▼▼▼
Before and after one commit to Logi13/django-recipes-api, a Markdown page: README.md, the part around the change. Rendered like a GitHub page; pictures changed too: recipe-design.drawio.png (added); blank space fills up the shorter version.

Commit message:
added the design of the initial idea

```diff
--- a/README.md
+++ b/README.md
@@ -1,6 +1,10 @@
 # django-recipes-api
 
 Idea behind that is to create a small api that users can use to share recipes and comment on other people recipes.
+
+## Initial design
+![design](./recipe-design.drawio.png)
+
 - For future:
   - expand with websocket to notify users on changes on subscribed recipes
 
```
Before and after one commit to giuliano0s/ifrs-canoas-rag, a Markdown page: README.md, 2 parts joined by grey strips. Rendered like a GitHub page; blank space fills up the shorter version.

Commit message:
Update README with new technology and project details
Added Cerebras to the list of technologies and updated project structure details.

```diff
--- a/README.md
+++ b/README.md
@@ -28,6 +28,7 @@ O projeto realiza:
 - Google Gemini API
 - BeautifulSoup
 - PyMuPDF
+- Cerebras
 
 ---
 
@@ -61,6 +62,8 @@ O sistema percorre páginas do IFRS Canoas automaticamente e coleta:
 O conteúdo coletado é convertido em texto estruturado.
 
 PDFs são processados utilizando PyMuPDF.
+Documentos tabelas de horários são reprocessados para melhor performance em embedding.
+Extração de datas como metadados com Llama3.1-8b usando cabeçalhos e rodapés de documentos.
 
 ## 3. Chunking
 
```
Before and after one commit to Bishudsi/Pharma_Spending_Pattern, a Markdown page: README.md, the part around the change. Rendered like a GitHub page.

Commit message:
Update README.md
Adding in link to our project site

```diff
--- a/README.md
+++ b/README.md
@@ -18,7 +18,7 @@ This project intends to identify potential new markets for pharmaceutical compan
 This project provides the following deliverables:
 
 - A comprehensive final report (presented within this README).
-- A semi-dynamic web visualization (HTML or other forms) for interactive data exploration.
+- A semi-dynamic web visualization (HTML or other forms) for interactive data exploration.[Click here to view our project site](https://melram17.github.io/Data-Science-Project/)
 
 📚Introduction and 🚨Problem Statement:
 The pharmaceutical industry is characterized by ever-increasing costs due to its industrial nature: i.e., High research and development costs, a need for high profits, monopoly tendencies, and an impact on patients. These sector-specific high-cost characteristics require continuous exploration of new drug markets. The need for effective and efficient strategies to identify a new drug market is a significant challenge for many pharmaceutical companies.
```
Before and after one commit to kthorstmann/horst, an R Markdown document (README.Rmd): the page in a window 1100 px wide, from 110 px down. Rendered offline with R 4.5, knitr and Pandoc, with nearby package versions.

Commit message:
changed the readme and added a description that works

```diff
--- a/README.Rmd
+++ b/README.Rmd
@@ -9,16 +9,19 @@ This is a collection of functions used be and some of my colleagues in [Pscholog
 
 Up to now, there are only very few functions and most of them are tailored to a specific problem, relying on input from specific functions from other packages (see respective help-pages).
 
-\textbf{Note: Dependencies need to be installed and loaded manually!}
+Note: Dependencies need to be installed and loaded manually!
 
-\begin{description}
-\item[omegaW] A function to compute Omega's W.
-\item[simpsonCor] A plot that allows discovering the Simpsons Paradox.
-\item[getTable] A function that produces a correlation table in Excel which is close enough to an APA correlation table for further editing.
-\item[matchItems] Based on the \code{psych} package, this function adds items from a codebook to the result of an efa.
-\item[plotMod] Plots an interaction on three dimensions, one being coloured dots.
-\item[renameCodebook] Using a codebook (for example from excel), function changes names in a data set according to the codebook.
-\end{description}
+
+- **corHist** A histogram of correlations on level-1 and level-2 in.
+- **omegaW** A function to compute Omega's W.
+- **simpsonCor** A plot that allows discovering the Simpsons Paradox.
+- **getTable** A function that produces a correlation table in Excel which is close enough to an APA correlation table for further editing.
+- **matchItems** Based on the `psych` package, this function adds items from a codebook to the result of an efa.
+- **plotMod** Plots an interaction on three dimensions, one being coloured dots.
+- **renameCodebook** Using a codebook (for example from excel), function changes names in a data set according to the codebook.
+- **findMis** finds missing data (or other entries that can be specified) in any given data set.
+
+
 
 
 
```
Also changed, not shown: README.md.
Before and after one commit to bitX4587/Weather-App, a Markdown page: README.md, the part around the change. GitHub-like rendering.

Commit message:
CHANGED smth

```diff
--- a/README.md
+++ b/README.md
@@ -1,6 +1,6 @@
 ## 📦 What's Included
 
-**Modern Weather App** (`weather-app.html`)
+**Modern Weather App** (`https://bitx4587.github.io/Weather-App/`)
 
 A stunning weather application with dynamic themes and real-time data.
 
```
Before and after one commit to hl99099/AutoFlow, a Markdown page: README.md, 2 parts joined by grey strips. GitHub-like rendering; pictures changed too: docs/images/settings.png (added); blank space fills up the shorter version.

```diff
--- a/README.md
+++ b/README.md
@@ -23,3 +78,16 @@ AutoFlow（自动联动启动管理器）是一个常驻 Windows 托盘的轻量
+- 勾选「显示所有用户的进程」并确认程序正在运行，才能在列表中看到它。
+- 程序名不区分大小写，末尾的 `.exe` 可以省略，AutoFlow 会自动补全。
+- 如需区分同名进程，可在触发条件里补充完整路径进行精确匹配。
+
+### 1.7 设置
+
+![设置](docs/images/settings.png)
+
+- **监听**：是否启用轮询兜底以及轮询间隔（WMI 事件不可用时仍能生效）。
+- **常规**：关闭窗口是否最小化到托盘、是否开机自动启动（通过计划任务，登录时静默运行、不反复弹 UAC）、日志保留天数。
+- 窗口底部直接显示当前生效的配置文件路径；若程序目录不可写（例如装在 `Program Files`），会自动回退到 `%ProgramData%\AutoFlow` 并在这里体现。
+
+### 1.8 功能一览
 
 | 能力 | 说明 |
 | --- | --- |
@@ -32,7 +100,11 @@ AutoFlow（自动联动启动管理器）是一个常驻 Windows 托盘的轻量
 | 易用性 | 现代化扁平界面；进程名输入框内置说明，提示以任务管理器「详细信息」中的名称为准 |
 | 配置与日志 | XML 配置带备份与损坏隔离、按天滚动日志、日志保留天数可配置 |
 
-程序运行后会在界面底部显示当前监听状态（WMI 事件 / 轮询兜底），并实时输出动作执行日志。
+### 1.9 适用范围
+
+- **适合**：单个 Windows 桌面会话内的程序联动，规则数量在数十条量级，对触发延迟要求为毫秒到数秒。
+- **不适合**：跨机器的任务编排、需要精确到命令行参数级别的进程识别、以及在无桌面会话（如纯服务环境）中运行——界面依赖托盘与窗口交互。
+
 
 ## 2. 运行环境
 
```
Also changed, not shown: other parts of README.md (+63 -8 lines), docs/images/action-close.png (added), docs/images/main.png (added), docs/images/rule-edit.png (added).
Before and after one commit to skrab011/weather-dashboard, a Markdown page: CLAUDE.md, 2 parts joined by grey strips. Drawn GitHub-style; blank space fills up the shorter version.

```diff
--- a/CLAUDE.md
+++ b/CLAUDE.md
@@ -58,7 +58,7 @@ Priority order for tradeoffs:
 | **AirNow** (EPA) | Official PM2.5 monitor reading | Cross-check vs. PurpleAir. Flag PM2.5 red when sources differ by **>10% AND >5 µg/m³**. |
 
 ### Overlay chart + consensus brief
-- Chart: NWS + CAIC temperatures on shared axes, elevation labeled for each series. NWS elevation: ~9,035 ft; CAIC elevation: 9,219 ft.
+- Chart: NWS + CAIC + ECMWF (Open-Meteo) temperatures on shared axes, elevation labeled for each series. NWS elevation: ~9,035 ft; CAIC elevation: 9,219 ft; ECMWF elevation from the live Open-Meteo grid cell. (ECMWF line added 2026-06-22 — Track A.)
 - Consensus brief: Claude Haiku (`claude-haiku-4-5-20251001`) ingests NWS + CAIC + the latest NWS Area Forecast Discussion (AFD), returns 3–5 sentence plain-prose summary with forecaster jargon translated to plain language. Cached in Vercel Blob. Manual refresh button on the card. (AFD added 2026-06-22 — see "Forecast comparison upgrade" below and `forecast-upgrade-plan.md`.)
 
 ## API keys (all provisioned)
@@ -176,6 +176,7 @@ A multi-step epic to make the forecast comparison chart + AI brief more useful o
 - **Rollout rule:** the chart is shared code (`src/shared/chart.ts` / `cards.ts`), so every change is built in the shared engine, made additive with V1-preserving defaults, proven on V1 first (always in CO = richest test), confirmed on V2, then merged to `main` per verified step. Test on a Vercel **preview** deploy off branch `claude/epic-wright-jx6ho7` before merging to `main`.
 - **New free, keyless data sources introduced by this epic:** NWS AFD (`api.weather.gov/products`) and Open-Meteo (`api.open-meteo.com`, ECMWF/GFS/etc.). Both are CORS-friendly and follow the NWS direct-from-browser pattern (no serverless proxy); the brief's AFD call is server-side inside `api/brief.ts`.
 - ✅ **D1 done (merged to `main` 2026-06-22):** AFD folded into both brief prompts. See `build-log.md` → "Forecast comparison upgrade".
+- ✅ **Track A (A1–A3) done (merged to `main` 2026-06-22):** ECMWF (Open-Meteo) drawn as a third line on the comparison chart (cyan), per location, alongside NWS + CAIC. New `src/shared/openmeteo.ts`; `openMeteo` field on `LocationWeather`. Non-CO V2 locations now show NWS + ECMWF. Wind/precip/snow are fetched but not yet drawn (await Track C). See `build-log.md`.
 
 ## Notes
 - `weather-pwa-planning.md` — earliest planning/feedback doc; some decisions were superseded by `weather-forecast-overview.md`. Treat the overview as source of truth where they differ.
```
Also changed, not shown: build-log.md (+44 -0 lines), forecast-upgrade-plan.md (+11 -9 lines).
▲▲▲
### EXERCISE
Spot the lines above that mention "changes" and copy them.

### TASK ANSWER
   - expand with websocket to notify users on changes on subscribed recipes
-\item[renameCodebook] Using a codebook (for example from excel), function changes names in a data set according to the codebook.
+- **renameCodebook** Using a codebook (for example from excel), function changes names in a data set according to the codebook.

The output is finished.